Your instructions
Select all lines in the records that include "StatelessWidget".

Collected data:
------------------------------
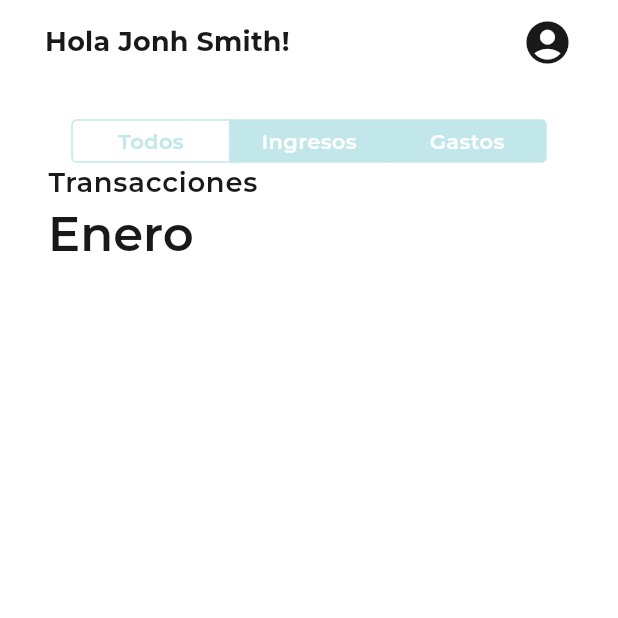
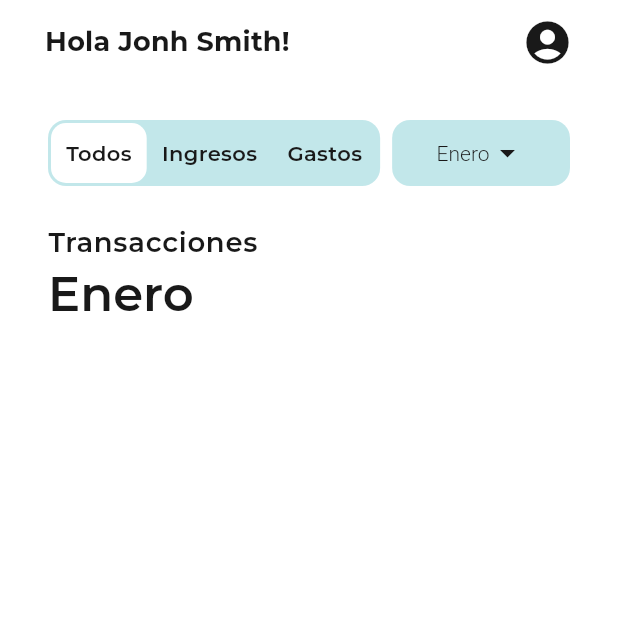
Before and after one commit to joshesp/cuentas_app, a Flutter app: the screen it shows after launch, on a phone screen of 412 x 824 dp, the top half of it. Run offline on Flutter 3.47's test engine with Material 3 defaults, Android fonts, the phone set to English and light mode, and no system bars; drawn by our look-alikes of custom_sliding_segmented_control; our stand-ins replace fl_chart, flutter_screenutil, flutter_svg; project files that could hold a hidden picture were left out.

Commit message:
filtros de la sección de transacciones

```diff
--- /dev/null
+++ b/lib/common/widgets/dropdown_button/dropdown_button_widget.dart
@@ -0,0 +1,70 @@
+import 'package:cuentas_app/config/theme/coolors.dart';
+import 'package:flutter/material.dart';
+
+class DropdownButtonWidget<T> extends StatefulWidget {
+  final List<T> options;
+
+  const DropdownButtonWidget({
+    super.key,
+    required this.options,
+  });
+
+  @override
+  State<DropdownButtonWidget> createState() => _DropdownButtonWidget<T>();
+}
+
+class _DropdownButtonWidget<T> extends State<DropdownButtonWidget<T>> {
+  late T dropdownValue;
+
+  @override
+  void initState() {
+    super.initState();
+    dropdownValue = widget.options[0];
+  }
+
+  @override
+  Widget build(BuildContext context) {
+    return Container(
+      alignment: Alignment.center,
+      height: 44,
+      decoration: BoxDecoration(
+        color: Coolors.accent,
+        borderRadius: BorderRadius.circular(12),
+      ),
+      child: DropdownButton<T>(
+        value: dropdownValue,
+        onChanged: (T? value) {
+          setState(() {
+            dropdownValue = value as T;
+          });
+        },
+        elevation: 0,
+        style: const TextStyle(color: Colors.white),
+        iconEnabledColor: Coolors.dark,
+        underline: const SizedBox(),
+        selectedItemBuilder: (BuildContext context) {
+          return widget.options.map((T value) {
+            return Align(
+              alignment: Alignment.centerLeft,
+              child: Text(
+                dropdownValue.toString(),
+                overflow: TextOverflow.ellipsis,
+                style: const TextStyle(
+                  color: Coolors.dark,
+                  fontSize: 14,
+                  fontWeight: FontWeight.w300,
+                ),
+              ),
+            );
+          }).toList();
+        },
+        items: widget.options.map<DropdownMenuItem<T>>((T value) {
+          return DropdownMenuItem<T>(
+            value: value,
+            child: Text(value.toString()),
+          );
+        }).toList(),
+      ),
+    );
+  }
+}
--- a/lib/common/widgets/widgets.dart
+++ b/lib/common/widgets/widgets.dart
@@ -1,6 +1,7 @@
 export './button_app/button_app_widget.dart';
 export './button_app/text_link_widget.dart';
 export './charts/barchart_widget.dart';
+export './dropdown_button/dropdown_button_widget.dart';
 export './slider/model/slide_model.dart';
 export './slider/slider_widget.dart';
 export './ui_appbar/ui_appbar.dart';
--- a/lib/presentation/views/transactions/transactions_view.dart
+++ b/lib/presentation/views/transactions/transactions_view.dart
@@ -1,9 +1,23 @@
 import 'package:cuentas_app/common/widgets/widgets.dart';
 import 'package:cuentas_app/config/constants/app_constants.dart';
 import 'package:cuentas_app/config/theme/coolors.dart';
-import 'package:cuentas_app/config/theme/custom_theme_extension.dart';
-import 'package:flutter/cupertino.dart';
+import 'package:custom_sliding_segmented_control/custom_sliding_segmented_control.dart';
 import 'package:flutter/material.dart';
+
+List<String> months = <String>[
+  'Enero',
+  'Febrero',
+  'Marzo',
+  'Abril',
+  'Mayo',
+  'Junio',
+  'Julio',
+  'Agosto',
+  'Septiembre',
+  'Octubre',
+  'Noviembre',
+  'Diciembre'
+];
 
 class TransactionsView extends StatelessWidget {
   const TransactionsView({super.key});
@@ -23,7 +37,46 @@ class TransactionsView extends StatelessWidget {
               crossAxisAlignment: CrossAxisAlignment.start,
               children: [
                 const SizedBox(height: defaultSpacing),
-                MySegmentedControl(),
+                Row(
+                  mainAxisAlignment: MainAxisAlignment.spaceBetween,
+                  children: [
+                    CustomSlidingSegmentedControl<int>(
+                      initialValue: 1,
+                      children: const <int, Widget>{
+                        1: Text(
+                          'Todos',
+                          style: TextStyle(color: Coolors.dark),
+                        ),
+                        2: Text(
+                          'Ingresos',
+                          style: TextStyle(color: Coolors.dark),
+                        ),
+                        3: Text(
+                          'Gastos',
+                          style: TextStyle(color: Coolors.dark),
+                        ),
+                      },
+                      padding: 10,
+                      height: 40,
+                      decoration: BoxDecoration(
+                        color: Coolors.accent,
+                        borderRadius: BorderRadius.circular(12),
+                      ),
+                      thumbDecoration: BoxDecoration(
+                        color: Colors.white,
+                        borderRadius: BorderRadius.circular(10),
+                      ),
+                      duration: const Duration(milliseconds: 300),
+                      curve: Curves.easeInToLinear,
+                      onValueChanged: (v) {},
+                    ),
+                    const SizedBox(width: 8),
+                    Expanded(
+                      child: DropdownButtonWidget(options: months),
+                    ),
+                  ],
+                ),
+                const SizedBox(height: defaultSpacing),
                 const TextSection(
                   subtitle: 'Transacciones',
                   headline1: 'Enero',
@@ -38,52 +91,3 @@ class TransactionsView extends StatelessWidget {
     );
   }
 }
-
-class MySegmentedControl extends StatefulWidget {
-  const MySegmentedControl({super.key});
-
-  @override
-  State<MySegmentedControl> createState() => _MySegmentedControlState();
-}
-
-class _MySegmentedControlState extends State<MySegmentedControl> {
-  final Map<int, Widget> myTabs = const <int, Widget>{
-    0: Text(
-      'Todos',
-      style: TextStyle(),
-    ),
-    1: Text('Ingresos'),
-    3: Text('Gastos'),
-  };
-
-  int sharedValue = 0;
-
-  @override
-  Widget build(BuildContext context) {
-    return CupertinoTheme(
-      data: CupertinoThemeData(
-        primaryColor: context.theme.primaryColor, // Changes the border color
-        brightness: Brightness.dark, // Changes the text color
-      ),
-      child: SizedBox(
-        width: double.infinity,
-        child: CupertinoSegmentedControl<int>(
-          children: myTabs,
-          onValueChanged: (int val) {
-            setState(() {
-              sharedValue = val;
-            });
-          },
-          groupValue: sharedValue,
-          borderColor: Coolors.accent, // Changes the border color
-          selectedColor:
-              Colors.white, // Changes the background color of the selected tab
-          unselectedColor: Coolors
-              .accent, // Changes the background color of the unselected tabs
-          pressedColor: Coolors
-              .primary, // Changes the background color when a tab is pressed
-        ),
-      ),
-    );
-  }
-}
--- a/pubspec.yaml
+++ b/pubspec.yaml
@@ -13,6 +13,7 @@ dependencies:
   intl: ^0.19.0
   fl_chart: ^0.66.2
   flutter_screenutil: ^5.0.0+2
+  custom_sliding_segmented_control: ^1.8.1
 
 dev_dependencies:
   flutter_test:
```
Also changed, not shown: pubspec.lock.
------------------------------
Written answer
 class TransactionsView extends StatelessWidget {
@@ -23,7 +37,46 @@ class TransactionsView extends StatelessWidget {
@@ -38,52 +91,3 @@ class TransactionsView extends StatelessWidget {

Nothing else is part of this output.